February 7, 2015 Updated: April 23, 2016

One week you buy a new snazzy smartphone and three months later, a newer better version comes out. With technology moving so fast, it can be hard to keep up sometimes. But what can be more of a challenge is figuring out what to do with the old phone that’s being replaced. Here are a few things to keep in mind and some ideas for what you can do.

Safeguard any sensitive data

First things first – Remove any personal information. A lot of people tend to look this one over. You never know who is going to wind up with your old phone and what they are capable of. There are countless horror stories of those swapping in their old phones and then getting hit with identity theft weeks later. Take a second and think about how much personal information and data you have on your phone. There’s a reason there are passcodes for phones. You don’t want people to be able to access this data, so making sure it’s clean and clear is important.

The first step to take when cleaning your phone is to do a factory reset. Many phones have a simple option within the settings that allows you to do this easily without having to plug your phone into the computer or take it into the store. By doing this factory reset, all of your data is supposed to be removed from the phone. This includes your settings, passwords and everything else.

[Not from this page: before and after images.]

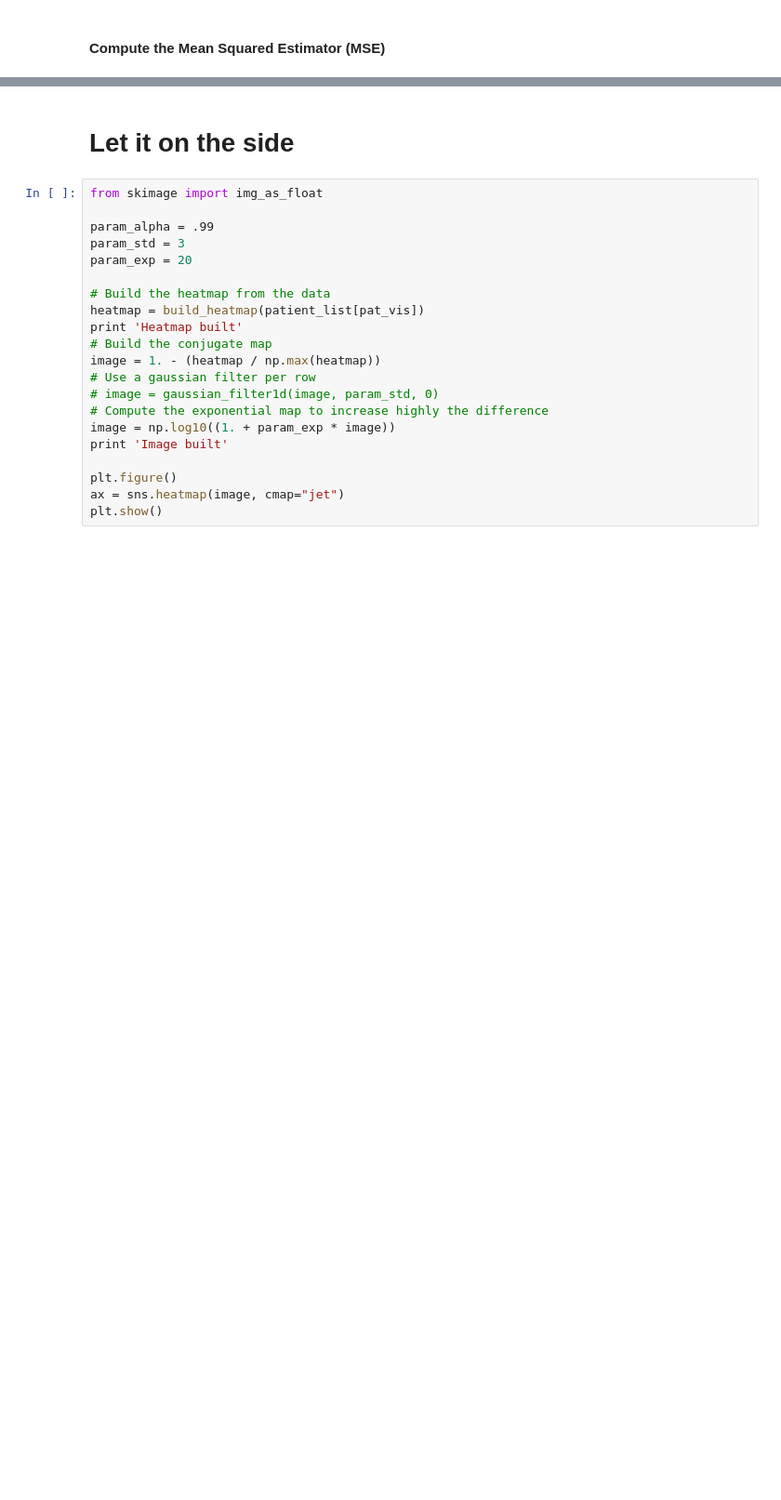
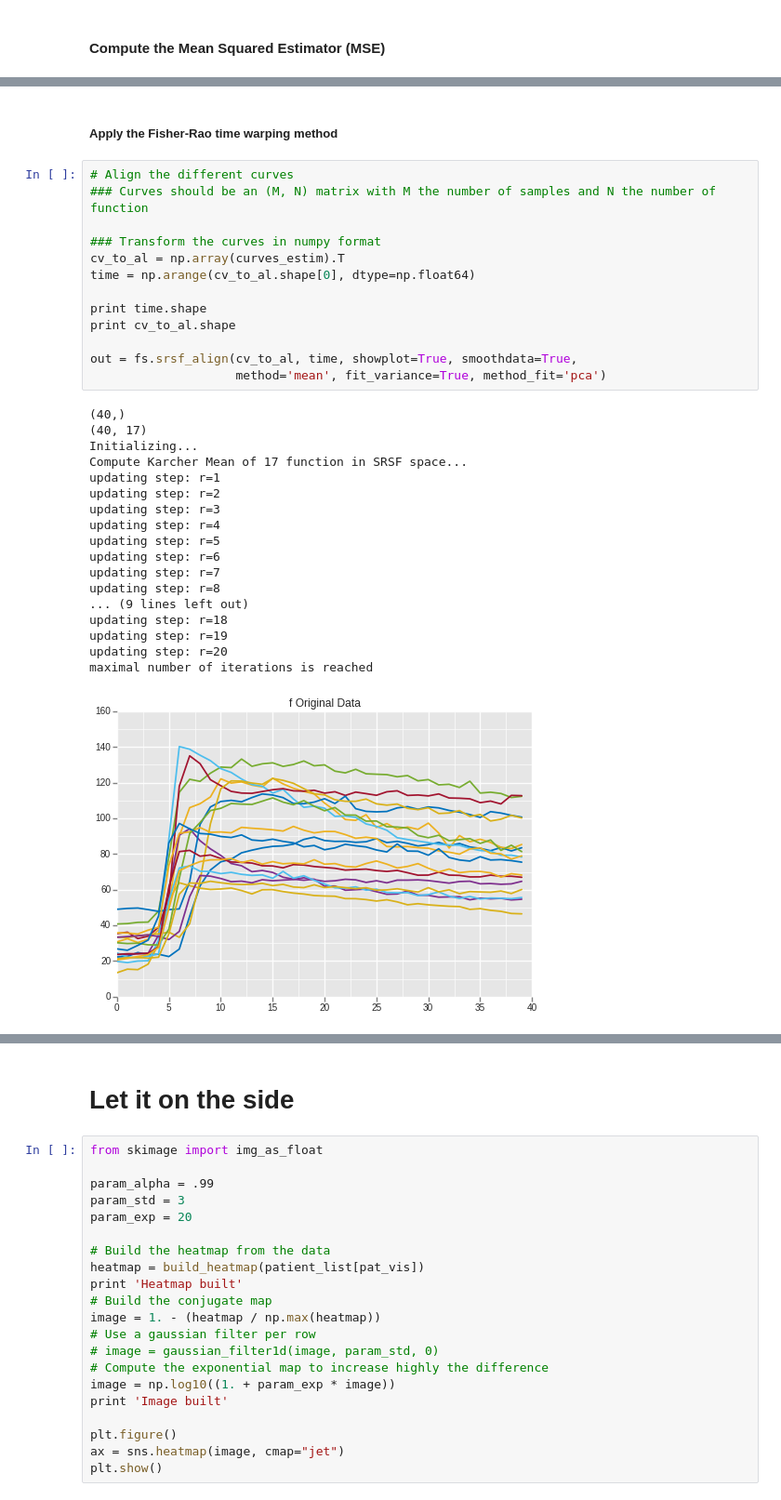
Before and after one commit to I2Cvb/prostate, a Jupyter notebook: notebook/normalisation-dce.ipynb, the cells around one changed output, grey strips where cells are left out. Shown at 93% size. Drawn from its saved outputs; the diff is of its cells as text; blank space fills up the shorter version.

```diff
--- a/notebook/normalisation-dce.ipynb
+++ b/notebook/normalisation-dce.ipynb
@@ -406,0 +548,34 @@ patient_list[pat_vis].mse_var = vari
+# %% [markdown]
+##### Apply the Fisher-Rao time warping method
+# %%
+# Align the different curves
+### Curves should be an (M, N) matrix with M the number of samples and N the number of function
+
+### Transform the curves in numpy format
+cv_to_al = np.array(curves_estim).T
+time = np.arange(cv_to_al.shape[0], dtype=np.float64)
+
+print time.shape
+print cv_to_al.shape
+
+out = fs.srsf_align(cv_to_al, time, showplot=True, smoothdata=True,
+                    method='mean', fit_variance=True, method_fit='pca')
+# %% [output]
+(40,)
+(40, 17)
+Initializing...
+Compute Karcher Mean of 17 function in SRSF space...
+updating step: r=1
+updating step: r=2
+updating step: r=3
+updating step: r=4
+updating step: r=5
+updating step: r=6
+updating step: r=7
+updating step: r=8
+... (9 lines left out)
+updating step: r=18
+updating step: r=19
+updating step: r=20
+maximal number of iterations is reached
+[figure, added]
```
Also changed, not shown: parts of 21 cells of this notebook, 1 other file.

Tip: Many experts believe that even doing this won’t completely wipe everything on an Android phone. There are additional steps you can take to make sure your Android powered phone is clean on TheWire.

Also, make sure to remove your SIM card. Sometimes, data can be retrieved simply by plugging this card into another phone. If you have an external memory device attached to your phone, such as a SD card, you will want to remove this as well.

Do a double check and make sure that all the data is in fact erased. Simply go through the phone and make sure there is no left over texts, calls, pictures, passwords, or anything else you don’t want people to see. If it looks okay, you’re on to the next step.

And don’t forget to notify your service provider and let them know that the phone is no longer being used.

Recycling, reusing or donating your old phone

Now it’s time to dispose of the phone. There a few ways to do this. The most common is selling the phone, especially if it’s a newer smartphone. Most of these types of phones hold their value very well. Common outlets to sell used phones are Swappa, eBay, and Craigslist. Carriers will often buy back the phone and any of the accessories as well. You can also apply the value of your phone towards your next purchase.

If you don’t think the phone is worth anything, or you don’t want to go through the selling process, there are other options. One of the most common options is to recycle the phone. There are a ton of programs in place for this and they will do all the work for you. The EPA and CTIA have one of the more popular cell recycling programs. TechRepublic has a good list of places to recycle your phone in the U.S. And in the UK, OnRecycle is a popular choice.

You can also put your phone to good use by donating it. There are lots of organizations the take old phones and give them to someone who might not be able to get one otherwise. You can donate it to CellPhonesforSoldiers.com (If it’s an iPhone they’ll even pay a little for it). If you donate your phone to Hope Phones, they’ll recycle it and use those funds to provide up to 10 new phones for community health workers in different countries. This lets them track outbreaks better, register pregnancies, communicate better for emergencies and keep track of important medicines.

As you can see, there many different options for disposing of your old phone. Whatever route you take, make sure you do your research so you get the most out of your old phone.